Then there is the distribution/marketers side of the business who are the ones traveling extensively and meeting with LP's to see what their alternative's allowance is, and how their funds can fit into the LP's fund. This distribution side of the business is what I want to do, although the seniority for these roles is minimum senior VP/director age range. I am trying to see how to best position myself to be a distribution banker, and wanted to know when you meet with these guys what their backgrounds look like/what should I be doing to get here in 6 years or so?

transition into institutional sales at a large AM, private banking, FoF marketing?

Also, the general pay scheme in the industry is that the placement agent gets 2% commission from the fund raised. $1 billion fund= $20 million in revenue for a high margin and low capital expenditure type of advisory service, this is why the best and most profitable agents are boutiques (Evercore, PJT, lazard, mvision, etc.). Do the agents you meet with strike you as extremely polished, clean cut, expensive suit, and wealthy type of guys?

thanks for the comments/help @Hitmybid @neil91
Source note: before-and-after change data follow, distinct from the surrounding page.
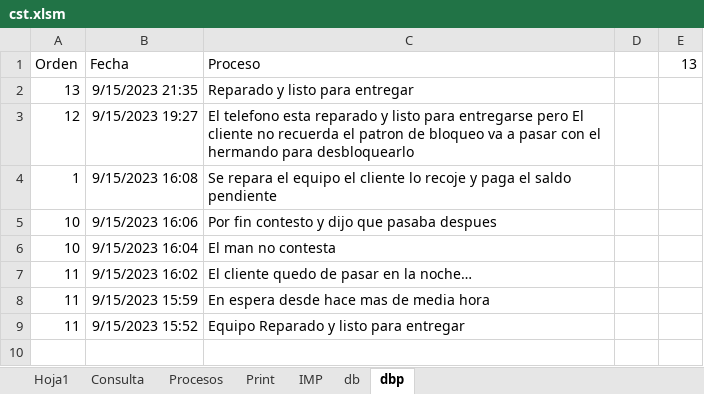
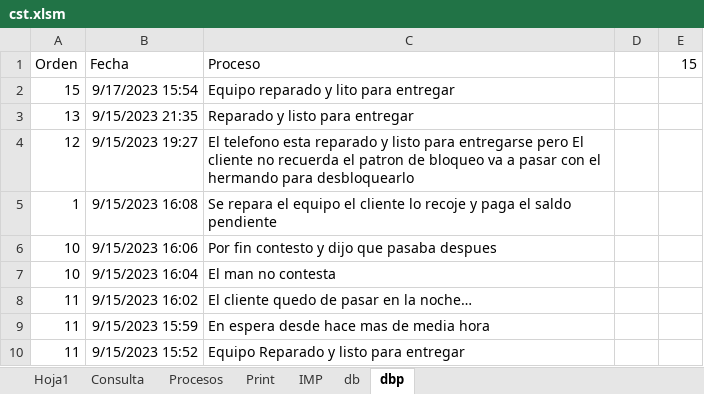
Before and after one commit to armandLizarazo/gtech, an Excel workbook: jonathan/cst.xlsm, sheet dbp, drawn as a sheet; values as stored, in another font and other column widths than the file's, no borders; table styles not drawn; the diff names each change by its address in the sheet, - before the commit and + after, or states it on an @@ line.

```diff
--- a/jonathan/cst.xlsm (sheet dbp)
+++ b/jonathan/cst.xlsm (sheet dbp)
-E1: 13
+E1: 15
+row 2: 15 | 9/17/2023 15:54 | Equipo reparado y lito para entregar
```
Also changed, not shown: sheet db, sheet Consulta, sheet Hoja1, sheet Print, sheet Procesos, 3 other files.
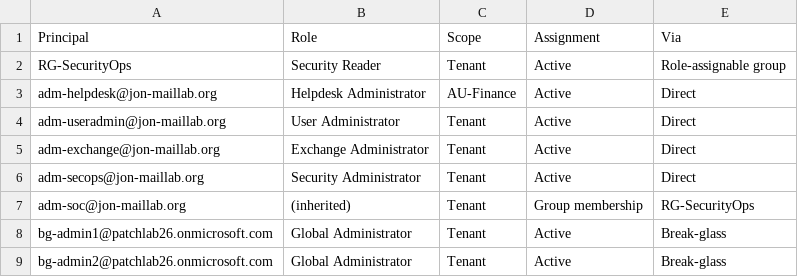
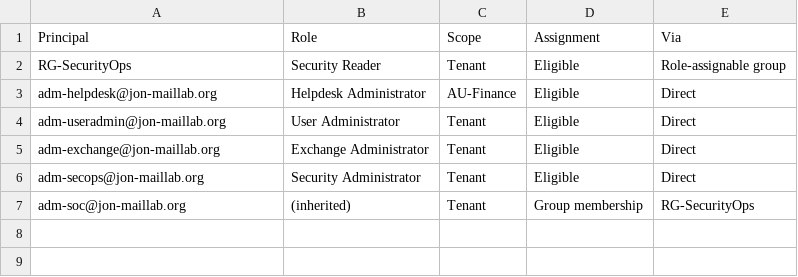
Before and after one commit to JWT890/microsoft-365-enterprise-admin-lab, a CSV file: output/role-matrix.csv, drawn as a sheet.

```diff
--- a/output/role-matrix.csv
+++ b/output/role-matrix.csv
@@ -1,9 +1,7 @@
 "Principal","Role","Scope","Assignment","Via"
-"RG-SecurityOps","Security Reader","Tenant","Active","Role-assignable group"
-"adm-helpdesk@jon-maillab.org","Helpdesk Administrator","AU-Finance","Active","Direct"
-"adm-useradmin@jon-maillab.org","User Administrator","Tenant","Active","Direct"
-"adm-exchange@jon-maillab.org","Exchange Administrator","Tenant","Active","Direct"
-"adm-secops@jon-maillab.org","Security Administrator","Tenant","Active","Direct"
+"RG-SecurityOps","Security Reader","Tenant","Eligible","Role-assignable group"
+"adm-helpdesk@jon-maillab.org","Helpdesk Administrator","AU-Finance","Eligible","Direct"
+"adm-useradmin@jon-maillab.org","User Administrator","Tenant","Eligible","Direct"
+"adm-exchange@jon-maillab.org","Exchange Administrator","Tenant","Eligible","Direct"
+"adm-secops@jon-maillab.org","Security Administrator","Tenant","Eligible","Direct"
 "adm-soc@jon-maillab.org","(inherited)","Tenant","Group membership","RG-SecurityOps"
-"bg-admin1@patchlab26.onmicrosoft.com","Global Administrator","Tenant","Active","Break-glass"
-"bg-admin2@patchlab26.onmicrosoft.com","Global Administrator","Tenant","Active","Break-glass"
```
Also changed, not shown: 29 other files.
We're not lawyers. We're investment bankers. We didn't go to Harvard. We Went to Wharton!

Best Response
11/15/17

I'll chime in as I have a fair bit of experience around placement agents. Its not entirely correct to say that there are two sides to the business: one being project management and the other being distribution. Like any professional services job, your experience changes and becomes more oriented to relationship management as you move up the totem pole. So even if you wanted, there's no way Lazard or UBS will send a 22 year old with a 2 year IB stint to an institutional LP to discuss asset allocation and potential primary funds / secondary transactions. As you mentioned, that part comes later when you move up to the VP / Director stage. At the lower levels, as an Analyst or Associate, you are responsible for primarily working with the GP to put out a focused marketing message - this involves working heavily with the GP on things like their marketing deck, advice on fund terms, how to spin failed deals etc.
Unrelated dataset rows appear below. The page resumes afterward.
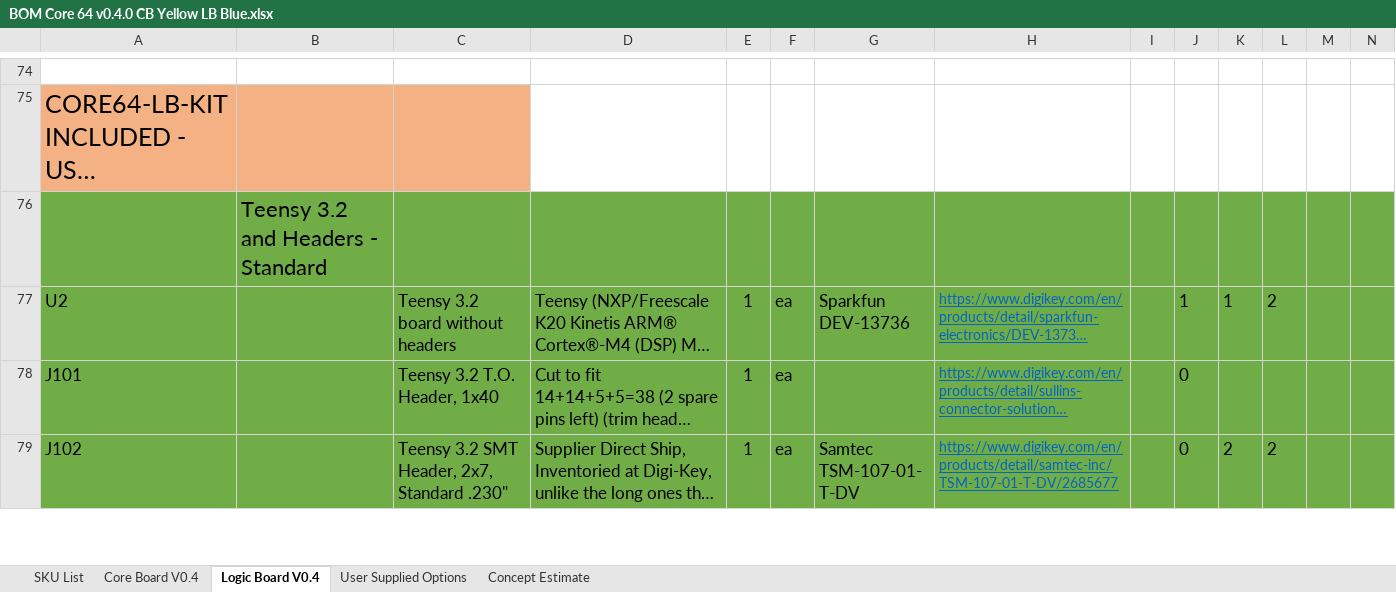
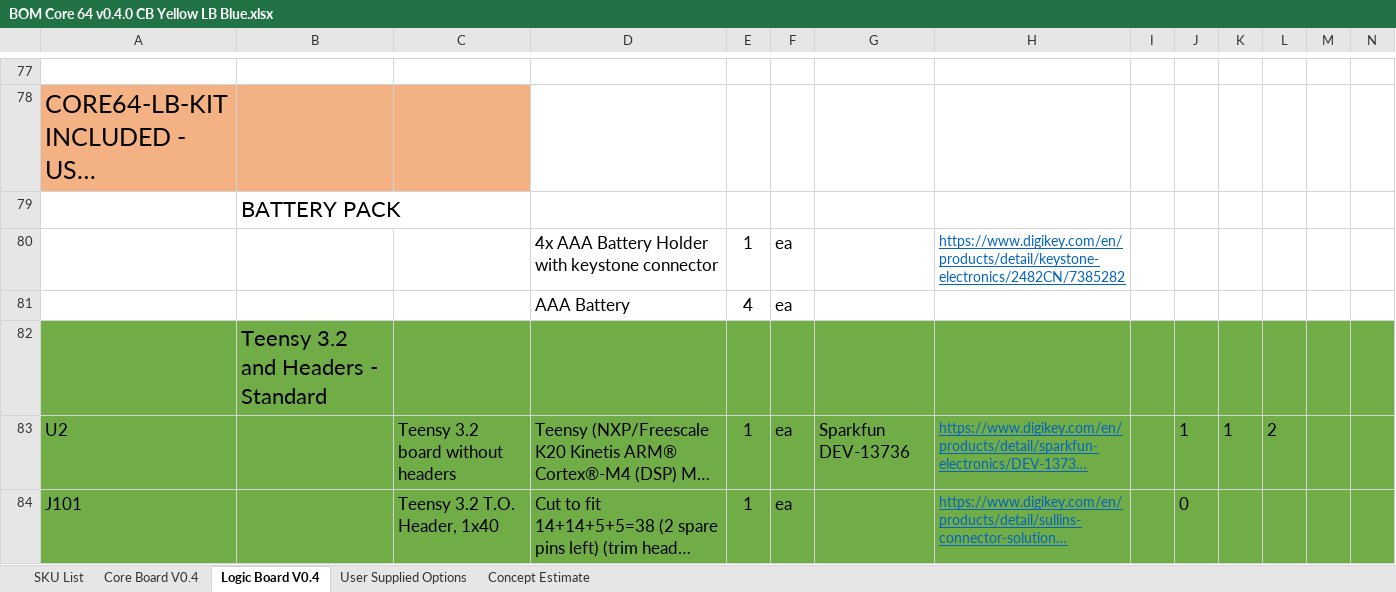
Before and after one commit to ageppert/Core-64-Interactive-Core-Memory-Badge, an Excel workbook: Manufacturing/BOM Core 64 v0.4.0 CB Yellow LB Blue.xlsx, sheet Logic Board V0.4, drawn as a sheet; only a part is shown, gaps mark what is left out; the shorter side is filled out with more unchanged rows; long unchanged cells end in …; values as stored, in another font and other column widths than the file's, no borders; rows hold the shown columns only; the diff covers the shown part only; the diff names each change by its address in the sheet, - before the commit and + after, or states it on an @@ line.

```diff
--- a/Manufacturing/BOM Core 64 v0.4.0 CB Yellow LB Blue.xlsx (sheet Logic Board V0.4)
+++ b/Manufacturing/BOM Core 64 v0.4.0 CB Yellow LB Blue.xlsx (sheet Logic Board V0.4)
+row 79:  | BATTERY PACK
+row 80:  |  |  | 4x AAA Battery Holder with keystone connector | 1 | ea |  | https://www.digikey.com/en/products/detail/keystone-electronics/2482CN/7385282
+row 81:  |  |  | AAA Battery | 4 | ea
```
Also changed, not shown: 3 added rows and 2 edited cells elsewhere in this sheet, sheet User Supplied Options, formulas that keep their value.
At the senior levels, most individuals I see come from an investment banking background or from an institutional sales desk at a major bank. This makes sense because these guys usually have an impressive rolodex that can leverage. At the junior levels, its really a mixed bag. I have seen people with backgrounds in IB, S&T, audit, commercial banking etc.

Your idea on general pay scheme is mostly correct but is more nuanced than that. Remember that a placement agent gets paid only on allocations they bring to the fund. On a $1 billion fund, a good placement agent might bring it, at the top end, ~50% of the capital. The remaining usually comes from the GP's fundraising process. After travel, entertainment and other expenses, the numbers are not as lucrative as you mention (although it still remains a good business). Also keep in mind that the best quality GPs whose funds end up being oversubscribed will never use placement agents (they don't have to). Agents are used when a GP needs help fundraising - so generally speaking, it is a tough job drumming up interest for these funds.

To answer your last question, no, the agents I meet do not happen to look like modern day Patrick Batemans. They are usually jetlagged, slightly out of shape white guys in their 40s and 50s.

11/15/17

This is a good response. I work for one of the placement firms mentioned above, started as an Analyst and now into the mid-level where I am beginning to gain more exposure to the LP side. Not to steal the thread but happy for anyone to inbox me separately specific PA questions; before I started I found there wasn't a lot of information out there, but happy to share anything I've picked up over the years. Most of us do look like Patrick Bateman though....

11/10/17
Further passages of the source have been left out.